As renowned psychologist Hussein Bulhan (2015) emphasised, the violence of European colonisation was not limited to occupation of land and appropriation of tangible physical resources (including labour). Colonial violence also extended to the occupation of mind/being. Eurocentric colonial power typically regarded habits of mind and ways of being in colonised societies as vestiges of primitive tradition. Modern individualist ways of being were considered a standard of individual and cultural development. One implication is that efforts at decolonisation will be incomplete unless they consider the occupation of minds and bodies by colonial knowledge forms.

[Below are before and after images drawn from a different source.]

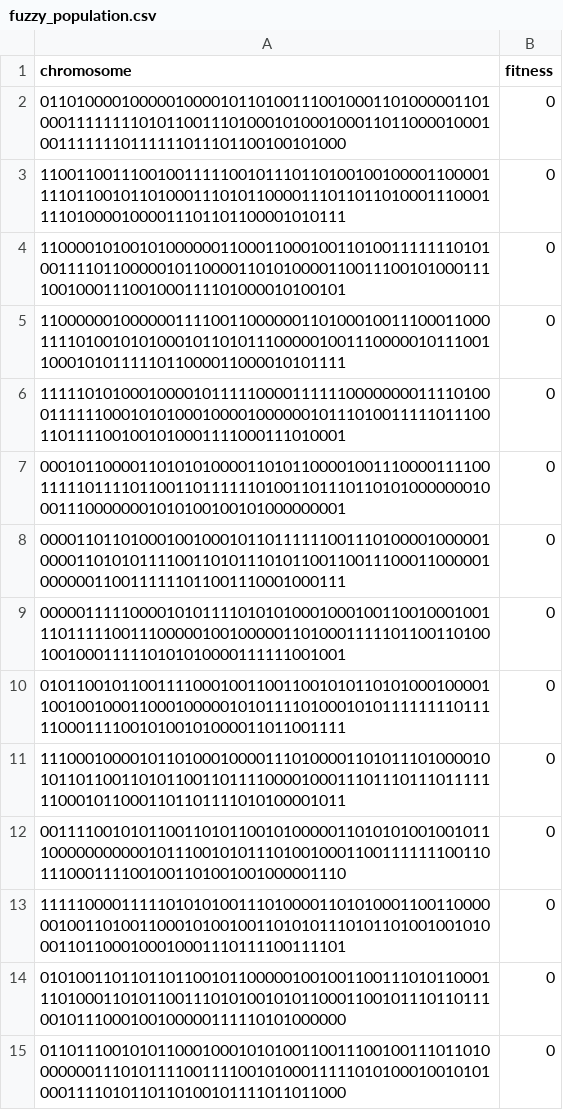
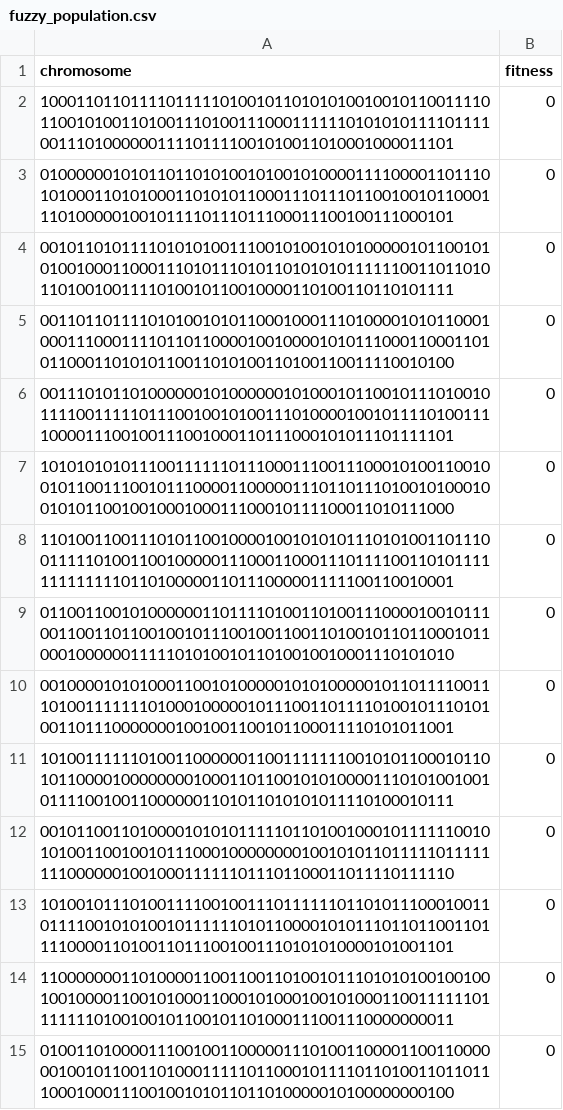
Before and after one commit to ducttrn/xpilot-agents, a CSV file: fuzzy/fuzzy_population.csv, drawn as a sheet; only a part is shown; the diff covers the shown part only.

Commit message:
Fixed fuzzy chromosome length

```diff
--- a/fuzzy/fuzzy_population.csv
+++ b/fuzzy/fuzzy_population.csv
@@ -1,15 +1,15 @@
 chromosome,fitness
-01101000010000010000101101001110010001101000001101000111111110101100111010001010001000110110000100010011111110111111011101100100101000,0
-11001100111001001111100101110110100100100001100001111011001011010001110101100001110110110100011100011110100001000011101101100001010111,0
-11000010100101000000110001100010011010011111110101001111011000001011000011010100001100111001010001111001000111001000111101000010100101,0
-11000000100000011110011000000110100010011100011000111101001010100010110101110000010011100000101110011000101011111011000011000010101111,0
-11111010100010000101111100001111110000000011110100011111100010101000100001000000101110100111110111001101111001001010001111000111010001,0
-00010110000110101010000110101100001001110000111100111110111101100110111111010011011101101010000000100011100000001010100100101000000001,0
-00001101101000100100010110111111001110100001000001000011010101111001101011101011001100111000110000010000001100111111011001110001000111,0
-00000111110000101011110101010001000100110010001001110111110011100000100100000110100011111011001101001001000111110101010000111111001001,0
-01011001011001111000100110011001010110101000100001100100100011000100000101011110100010101111111101111100011110010100101000011011001111,0
-11100010000101101000100001110100001101011101000010101101100110101100110111100001000111011101110111111100010110001101101111010100001011,0
-00111100101011001101011001010000011010101001001011100000000000101110010101110100100011001111111001101110001111001001101001001000001110,0
-11111000011111010101001110100001101010001100110000001001101001100010100100110101011101011010010010100011011000100010001110111100111101,0
-01010011011011011001011000001001001100111010110001110100011010110011101010010101100011001011101101110010111000100100000111110101000000,0
-01101110010101100010001010100110011100100111011010000000111010111100111100101000111110101000100101010001111010110110100101111011011000,0
+10001101101111011111010010110101010010010110011110110010100110100111010011100011111101010101111011110011101000000111101111001010011010001000011101,0
+01000000101011011010100101001010000111100001101110101000110101000110101011000111011101100100101100011101000001001011110111011100011100100111000101,0
+00101101011110101010011100101001010100000101100101010010001100011101011101011010101011111100110110101101001001111010010110010000110100110110101111,0
+00110110111101010010101100010001110100001010110001000111000111101101100001001000010101110001100011010110001101010110011010100110100110011110010100,0
+00111010110100000010100000010100010110010111010010111100111110111001001010011101000010010111101001111000011100100111001000110111000101011101111101,0
+10101010101110011111101110001110011100010100110010010110011100101110000110000011101101110100101000100101011001001000100011100010111100011010111000,0
+11010011001110101100100001001010101110101001101110011111010011001000001110001100011101111001101011111111111110110100000110111000001111100110010001,0
+01100110010100000011011110100110100111000010010111001100110110010010111001001100110100101101100010110001000000111110101001011010010010001110101010,0
+00100001010100011001010000010101000001011011110011101001111111010001000001011100110111101001011101010011011100000001001001100101100011110101011001,0
+10100111111010011000000110011111110010101100010110101100001000000001000110110010101000011101010010010111100100110000001101011010101011110100010111,0
+00101100110100001010101111101101001000101111110010101001100100101110001000000001001010110111110111111110000001001000111111011101100011011110111110,0
+10100101110100111100100111011111101101011100010011011110010101001011111101011000010101110110110011011110000110100110111001001110101010000101001101,0
+11000000011010000110011001101001011101010100100100100100001100101000110001010001001010001100111111011111110100100101100101101000111001110000000011,0
+01001101000011100100110000011101001100001100110000001001011001101000111110110001011110110100110110111000100011100100101011011010000010100000000100,0
```
Also changed, not shown: 36 edited cells elsewhere in this file, 1 other file.
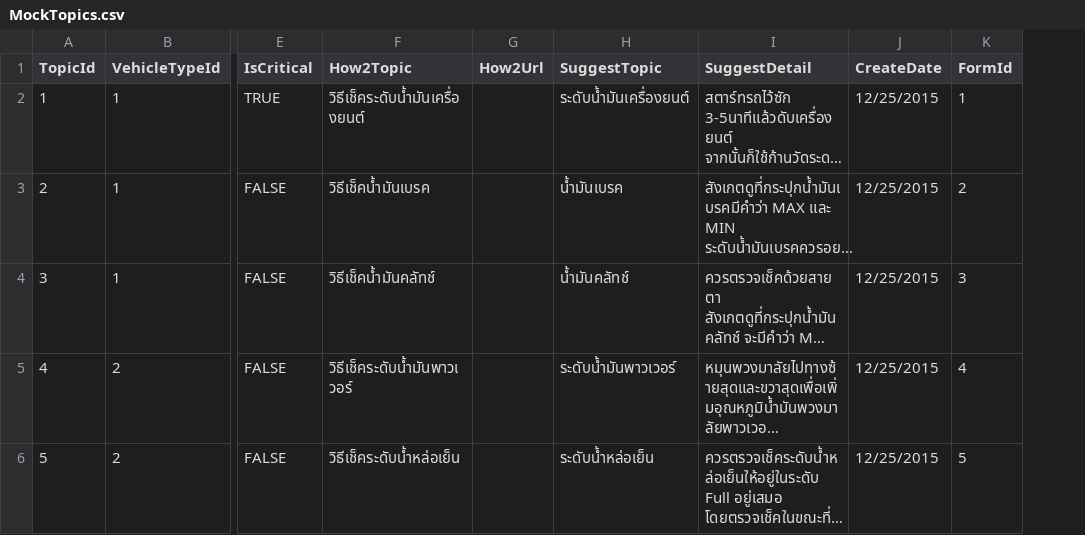
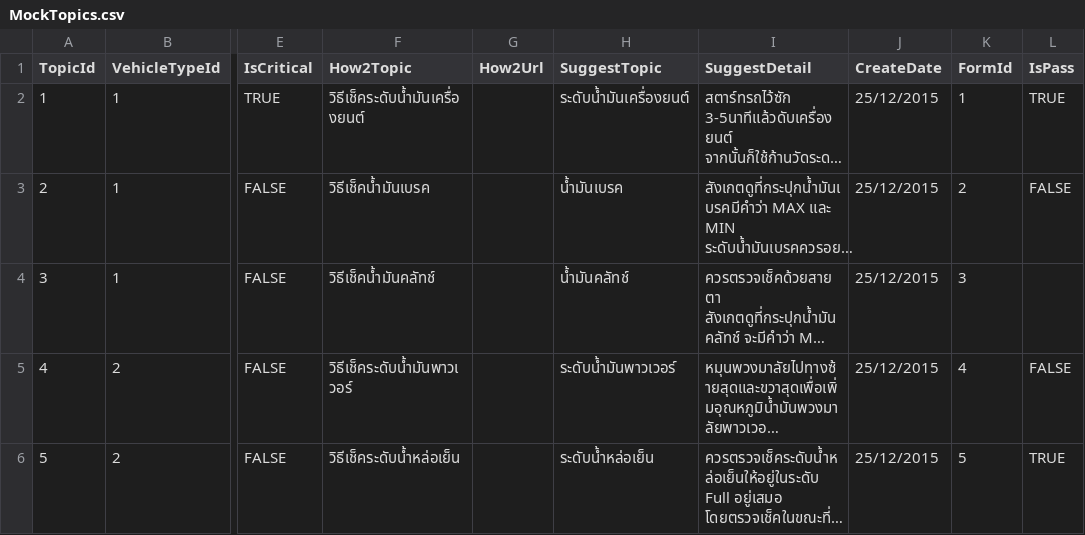
Before and after one commit to tlaothong/echecker, a CSV file: MockCSV/MockTopics.csv, drawn as a sheet; only a part is shown, gaps mark what is left out; long unchanged cells end in …; the diff names each change by its address in the sheet, - before the commit and + after, or states it on an @@ line.

Commit message:
Add AmissedDetail Controller Implement notification Implement vehicle-status Add new field in MockTopics Fix error in MockAMisseds
Signed-off-by: earn <earndarkness@perfenterprise.com>

```diff
--- a/MockCSV/MockTopics.csv
+++ b/MockCSV/MockTopics.csv
+column L (IsPass), rows 2-6: TRUE | FALSE |  | FALSE | TRUE
-J2:J6 (CreateDate): 12/25/2015
+J2:J6 (CreateDate): 25/12/2015
```
Also changed, not shown: MockCSV/MockAMisseds.csv, 5 other files.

Decolonial strategies
How might we as psychologists decolonise minds – to paraphrase the novelist and essayist Ngũgĩ wa Thiong’o (1986) – our own and those of others? Bulhan (2015) suggests that hegemonic psychology is not up to the task because the field is itself part of the problem. Much knowledge in psychological science rests upon a modern individualist understanding of person that reflects its narrow base of research in settings that are WEIRD (i.e., Western, educated, industrialised, rich, and supposedly democratic; Henrich et al., 2010). Rather than understand these WEIRD modern individualist lifestyles as particular cultural forms, hegemonic perspectives in psychology tend to regard them as normal – the just-natural expression of a genetically encoded blueprint. Psychologists elevate these forms to the status of default standards and impose them as universal prescription with little regard for local context. They judge ‘Other’ non-individualist ways of being as pathological deviations from this standard.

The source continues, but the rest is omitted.